According to NASA’s spokeswoman, Kimberly Newton, the parachute actually deployed but it never inflated and this signaled its failure to its engineers. What really happened is not so clear when the technology was trialed at the Hawaiian island of Kauai, but details surrounding the test failure might come up during a news conference billed for Tuesday.
The purpose of the technology is to arrest the supersonic speed at which a large landing vehicle might be hurtling down from space.
The one parachute that failed to inflate was recently re-designed following the fatal loss of the first one that was tested but failed to inflate last year; meaning that this recent failure is the second trial out of the three planned by NASA for the project.
The ultimate aim of the test is to be prepared for when man will be transported to Mars by 2030, so the descent of the parachute began at 34 miles or 55 kilometers above Earth’s atmosphere where the thin atmosphere is similar to what is obtainable on Mars.

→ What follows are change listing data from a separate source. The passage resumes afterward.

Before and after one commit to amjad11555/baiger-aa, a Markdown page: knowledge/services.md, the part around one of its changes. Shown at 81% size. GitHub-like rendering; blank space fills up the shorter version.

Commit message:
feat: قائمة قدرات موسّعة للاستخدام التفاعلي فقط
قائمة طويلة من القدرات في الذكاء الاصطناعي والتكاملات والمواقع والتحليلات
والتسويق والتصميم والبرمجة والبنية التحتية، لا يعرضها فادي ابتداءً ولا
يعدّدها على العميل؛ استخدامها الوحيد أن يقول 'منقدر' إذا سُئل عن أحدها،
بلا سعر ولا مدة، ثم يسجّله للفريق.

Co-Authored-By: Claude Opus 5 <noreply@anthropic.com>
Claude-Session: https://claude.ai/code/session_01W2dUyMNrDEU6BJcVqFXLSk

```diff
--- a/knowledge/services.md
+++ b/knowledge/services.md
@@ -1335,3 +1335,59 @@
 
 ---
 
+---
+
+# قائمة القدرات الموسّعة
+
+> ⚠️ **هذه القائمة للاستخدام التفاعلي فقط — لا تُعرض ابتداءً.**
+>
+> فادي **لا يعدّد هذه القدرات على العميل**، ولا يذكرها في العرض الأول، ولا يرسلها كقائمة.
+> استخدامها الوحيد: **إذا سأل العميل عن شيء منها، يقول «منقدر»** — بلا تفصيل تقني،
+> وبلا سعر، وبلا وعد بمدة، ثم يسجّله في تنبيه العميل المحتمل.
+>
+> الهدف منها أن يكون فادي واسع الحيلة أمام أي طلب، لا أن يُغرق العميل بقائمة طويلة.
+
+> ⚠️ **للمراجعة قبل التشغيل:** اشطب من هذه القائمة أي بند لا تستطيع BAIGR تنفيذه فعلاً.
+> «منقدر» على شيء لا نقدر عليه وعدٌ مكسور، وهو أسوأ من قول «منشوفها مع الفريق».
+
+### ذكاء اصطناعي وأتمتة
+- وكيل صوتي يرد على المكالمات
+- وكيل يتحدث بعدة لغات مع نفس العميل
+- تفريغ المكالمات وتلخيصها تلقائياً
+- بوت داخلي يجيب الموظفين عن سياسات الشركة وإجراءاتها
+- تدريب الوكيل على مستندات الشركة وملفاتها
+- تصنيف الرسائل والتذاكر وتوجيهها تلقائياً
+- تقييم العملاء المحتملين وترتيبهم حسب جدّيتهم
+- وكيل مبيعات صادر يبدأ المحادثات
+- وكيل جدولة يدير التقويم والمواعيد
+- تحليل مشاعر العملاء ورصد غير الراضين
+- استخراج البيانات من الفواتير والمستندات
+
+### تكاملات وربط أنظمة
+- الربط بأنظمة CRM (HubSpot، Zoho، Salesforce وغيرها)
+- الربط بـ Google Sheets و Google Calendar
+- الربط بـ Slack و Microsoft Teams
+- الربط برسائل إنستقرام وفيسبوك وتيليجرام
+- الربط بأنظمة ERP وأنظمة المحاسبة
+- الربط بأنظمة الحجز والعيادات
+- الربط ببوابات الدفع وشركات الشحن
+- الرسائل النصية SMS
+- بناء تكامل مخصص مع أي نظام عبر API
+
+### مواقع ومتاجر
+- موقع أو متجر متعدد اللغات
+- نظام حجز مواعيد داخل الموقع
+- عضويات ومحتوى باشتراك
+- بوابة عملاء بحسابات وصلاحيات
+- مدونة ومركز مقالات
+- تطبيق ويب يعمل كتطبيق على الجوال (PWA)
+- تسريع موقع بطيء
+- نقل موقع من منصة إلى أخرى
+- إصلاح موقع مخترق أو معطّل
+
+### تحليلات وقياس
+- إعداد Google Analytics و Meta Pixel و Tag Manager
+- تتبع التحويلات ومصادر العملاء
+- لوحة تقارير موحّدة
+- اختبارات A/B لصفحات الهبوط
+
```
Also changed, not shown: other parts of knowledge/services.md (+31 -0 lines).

About 100 feet or 30 meters in diameter, the parachute is almost double the carrier that dropped Curiosity rover off to Mars in 2012, and it is too big to occupy the wind tunnel NASA uses for parachute testing.